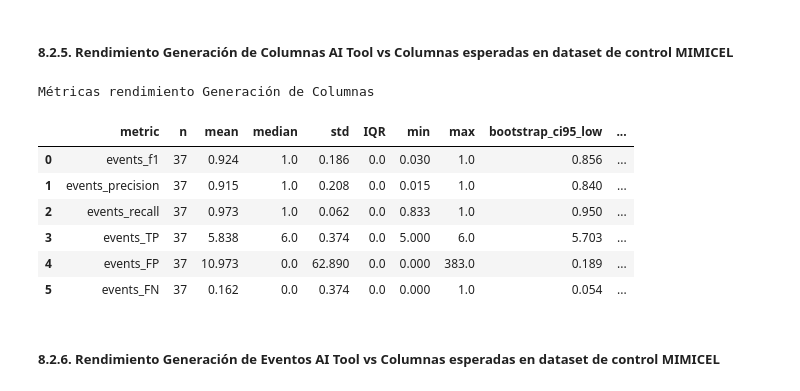
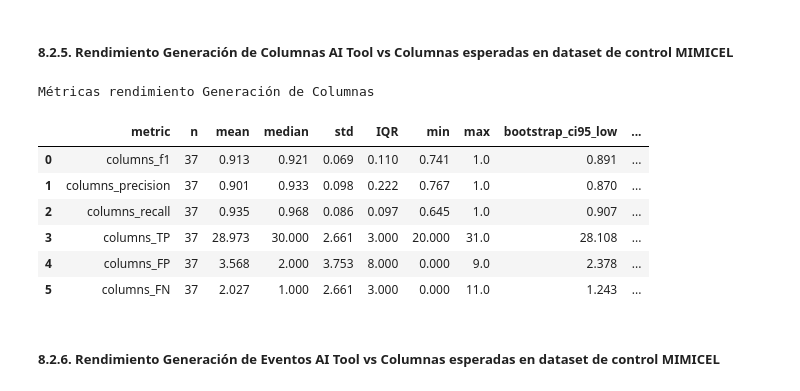
Before and after one commit to sariasruiz/AIeventLogGenerator, a Jupyter notebook: notebooks/Results.ipynb, the cells around one changed output. Cells and saved outputs as stored; diff of their text form; code cells hidden in the pictures.

Commit message:
Correcció resultados Rendimiento Generación Columnas.

```diff
--- a/notebooks/Results.ipynb
+++ b/notebooks/Results.ipynb
@@ -2604,16 +2604,16 @@ Métricas rendimiento Coverage
 ##### **8.2.5. Rendimiento Generación de Columnas AI Tool vs Columnas esperadas en dataset de control MIMICEL**
 # %%
 print("Métricas rendimiento Generación de Columnas")
-display(df_results_stats_events)
+display(df_results_stats_columns)
 # %% [output]
 Métricas rendimiento Generación de Columnas
 |  | metric | n | mean | median | std | IQR | min | max | bootstrap_ci95_low | ... |
-| 0 | events_f1 | 37 | 0.924 | 1.0 | 0.186 | 0.0 | 0.030 | 1.0 | 0.856 | ... |
-| 1 | events_precision | 37 | 0.915 | 1.0 | 0.208 | 0.0 | 0.015 | 1.0 | 0.840 | ... |
-| 2 | events_recall | 37 | 0.973 | 1.0 | 0.062 | 0.0 | 0.833 | 1.0 | 0.950 | ... |
-| 3 | events_TP | 37 | 5.838 | 6.0 | 0.374 | 0.0 | 5.000 | 6.0 | 5.703 | ... |
-| 4 | events_FP | 37 | 10.973 | 0.0 | 62.890 | 0.0 | 0.000 | 383.0 | 0.189 | ... |
-| 5 | events_FN | 37 | 0.162 | 0.0 | 0.374 | 0.0 | 0.000 | 1.0 | 0.054 | ... |
+| 0 | columns_f1 | 37 | 0.913 | 0.921 | 0.069 | 0.110 | 0.741 | 1.0 | 0.891 | ... |
+| 1 | columns_precision | 37 | 0.901 | 0.933 | 0.098 | 0.222 | 0.767 | 1.0 | 0.870 | ... |
+| 2 | columns_recall | 37 | 0.935 | 0.968 | 0.086 | 0.097 | 0.645 | 1.0 | 0.907 | ... |
+| 3 | columns_TP | 37 | 28.973 | 30.000 | 2.661 | 3.000 | 20.000 | 31.0 | 28.108 | ... |
+| 4 | columns_FP | 37 | 3.568 | 2.000 | 3.753 | 8.000 | 0.000 | 9.0 | 2.378 | ... |
+| 5 | columns_FN | 37 | 2.027 | 1.000 | 2.661 | 3.000 | 0.000 | 11.0 | 1.243 | ... |
 # %% [markdown]
 ##### **8.2.6. Rendimiento Generación de Eventos AI Tool vs Columnas esperadas en dataset de control MIMICEL**
 # %%
```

## Work order
Show each line from the material above where the string "esperadas" can be found.

## Response to this exercise
 ##### **8.2.5. Rendimiento Generación de Columnas AI Tool vs Columnas esperadas en dataset de control MIMICEL**
 ##### **8.2.6. Rendimiento Generación de Eventos AI Tool vs Columnas esperadas en dataset de control MIMICEL**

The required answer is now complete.